I have written about many of my favourite books of the year in previous articles: Teju Cole’s Tremor (2023), Christina Sharpe’s Ordinary Notes (2023) – which our designers beautifully reproduced an excerpt of in print for the May issue of the magazine – and Lauren Elkin’s Art Monsters (2023), which made me reflect on what society considers to be monstrous, and why that might be. I found much to reckon with in Rizvana Bradley’s Anteaesthetics: Black Aesthesis and the Critique of Form (2023), in which the academic and scholar, in lucid prose, theorizes the ways in which Black art evades analysis through a modernist lens. After Sex (2023), an anthology edited by regular frieze contributor Edna Bonhomme and London Review of Books editor Alice Spawls spans a wide range of perspectives on reproductive rights, challenging readers to consider how liberatory politics can be applied to bodily autonomy. (The two editors also programmed a public event at London’s ICA last month which was one of my highlights of the year.)

Two books which also grappled with the intricacies of fact and fiction were Catherine Lacey's Biography of X (2023) and Olga Ravn’s My Work (2023) – after reading both I spent some time exploring the various textual references layered throughout both novels. I bought both the UK & US versions of Brian Dillon’s Affinities because I loved the NYRB cover with an Allison Katz painting of a cabbage so much (thank you to my friends at The Broadway Bookshop in Hackney for helping!), and because it made me consider what criticism can and should look like.

A book that challenged me was the incomparable Wish I Was Here: An Anti-Memoir by M. John Harrison: part memoir, part how-to-write guide, part analysis-of-landscape. Isabel Waidner’s Corey Fah Does Social Mobility (2023) was also a whirlwind of a book taking on literary prize culture, with a dose of what I consider to be classically ‘Waidner-esque’ humour and wit. Noreen Masud’s meditations on flatness as affect, the British landscape and complex PTSD in A Flat Place (2023) will stay with me long into 2024.  Finally, I will continue to recommend Marie NDiaye’s quietly chilling novels, that are riddled with class anxiety and the murky undercurrents of isolation: Vengeance is Mine (2023) broaches the same difficult themes as Alice Diop’s 2022 film Saint Omer (NDiaye was a writer on the film) – the myriad ways in which we harm those we claim to love and why that might be.
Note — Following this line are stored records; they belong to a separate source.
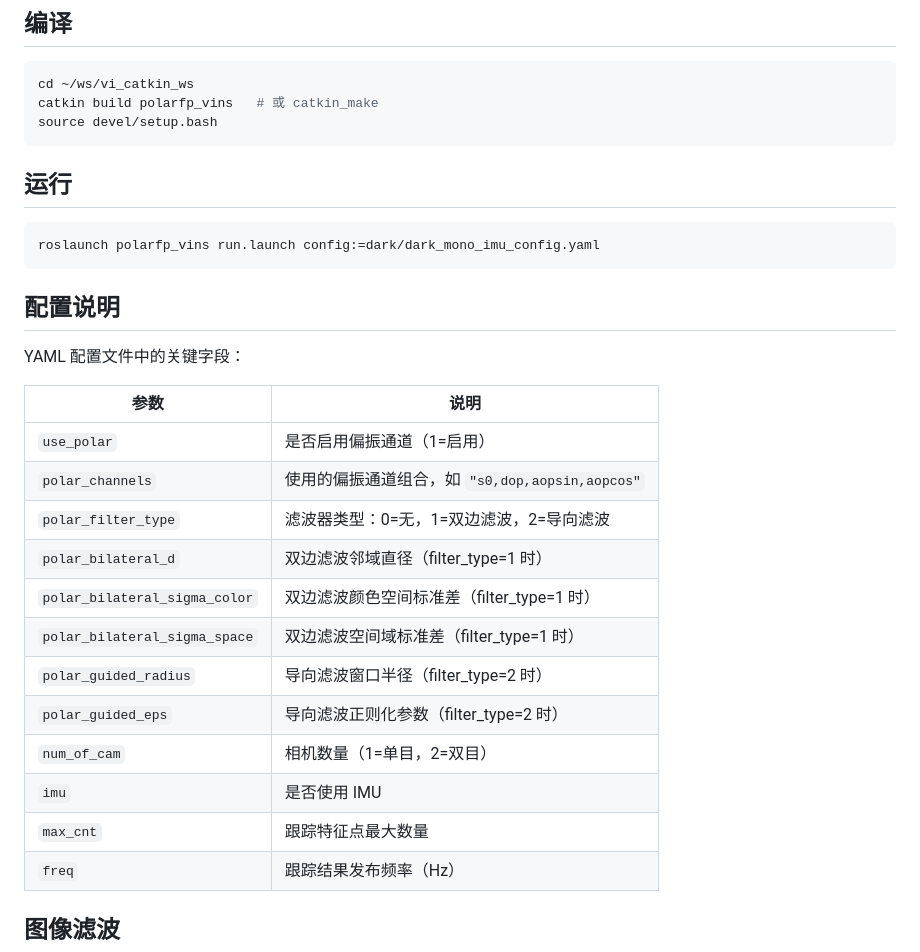
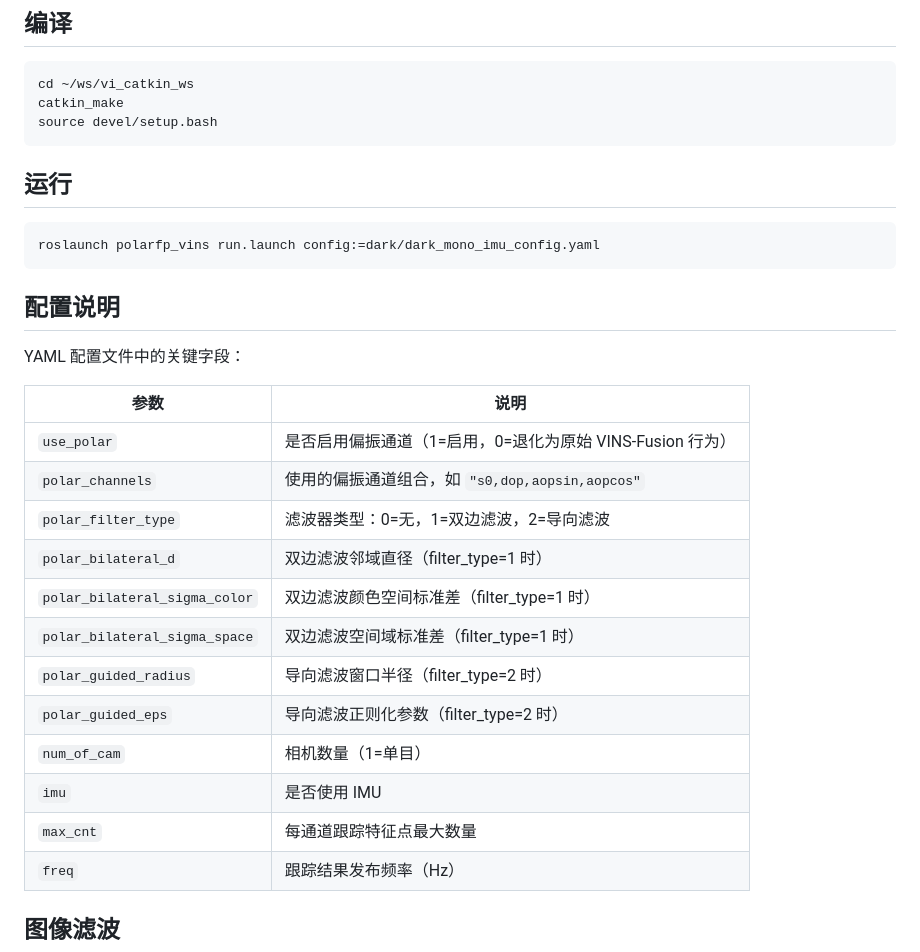
Before and after one commit to weixr18/PolarFP-VINS, a Markdown page: README.md, the part around one of its changes. Rendered like a GitHub page.

````diff
--- a/README.md
+++ b/README.md
@@ -42,7 +50,7 @@ PolarFP-VINS/
 
 ```bash
 cd ~/ws/vi_catkin_ws
-catkin build polarfp_vins   # 或 catkin_make
+catkin_make
 source devel/setup.bash
 ```
 
@@ -58,7 +66,7 @@ YAML 配置文件中的关键字段：
 
 | 参数 | 说明 |
 |------|------|
-| `use_polar` | 是否启用偏振通道（1=启用） |
+| `use_polar` | 是否启用偏振通道（1=启用，0=退化为原始 VINS-Fusion 行为） |
 | `polar_channels` | 使用的偏振通道组合，如 `"s0,dop,aopsin,aopcos"` |
 | `polar_filter_type` | 滤波器类型：0=无，1=双边滤波，2=导向滤波 |
 | `polar_bilateral_d` | 双边滤波邻域直径（filter_type=1 时） |
@@ -66,9 +74,9 @@ YAML 配置文件中的关键字段：
 | `polar_bilateral_sigma_space` | 双边滤波空间域标准差（filter_type=1 时） |
 | `polar_guided_radius` | 导向滤波窗口半径（filter_type=2 时） |
 | `polar_guided_eps` | 导向滤波正则化参数（filter_type=2 时） |
-| `num_of_cam` | 相机数量（1=单目，2=双目） |
+| `num_of_cam` | 相机数量（1=单目） |
 | `imu` | 是否使用 IMU |
-| `max_cnt` | 跟踪特征点最大数量 |
+| `max_cnt` | 每通道跟踪特征点最大数量 |
 | `freq` | 跟踪结果发布频率（Hz） |
 
 ## 图像滤波
````
Also changed, not shown: other parts of README.md (+27 -11 lines), CLAUDE.md (+66 -15 lines).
Andrew Durbin is the editor-in-chief of frieze. His book The Wonderful World That Almost Was is forthcoming from FSG in 2025.
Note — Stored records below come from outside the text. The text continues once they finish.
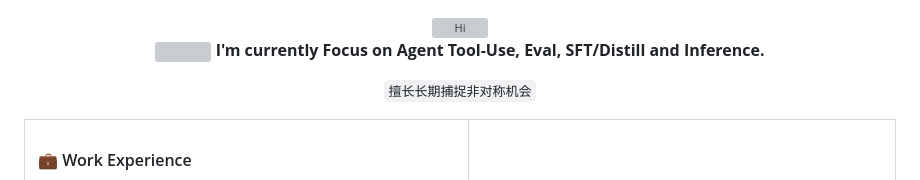
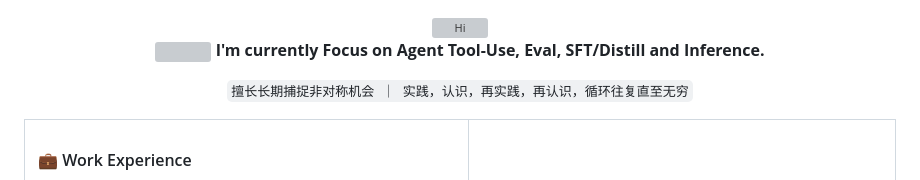
Before and after one commit to xiaojunjie222/xiaojunjie222, a Markdown page: README.md, the part around the change. Rendered like a GitHub page; grey boxes are pictures that could not be loaded.

Commit message:
Update code snippet in README.md with additional text

```diff
--- a/README.md
+++ b/README.md
@@ -5,7 +5,7 @@
     <strong>I'm currently Focus on Agent Tool-Use, Eval, SFT/Distill and Inference.</strong>
   </p>
   <p>
-    <code>擅长长期捕捉非对称机会</code>
+    <code>擅长长期捕捉非对称机会 ｜ 实践，认识，再实践，再认识，循环往复直至无穷</code>
   </p>
 </div>
 
```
Ivana Cholakova is a writer and editorial assistant at frieze. She lives in London, UK.

Marko Gluhaich is associate editor of frieze. He lives in New York, USA.

Vanessa Peterson is associate editor of frieze. She lives in London, UK.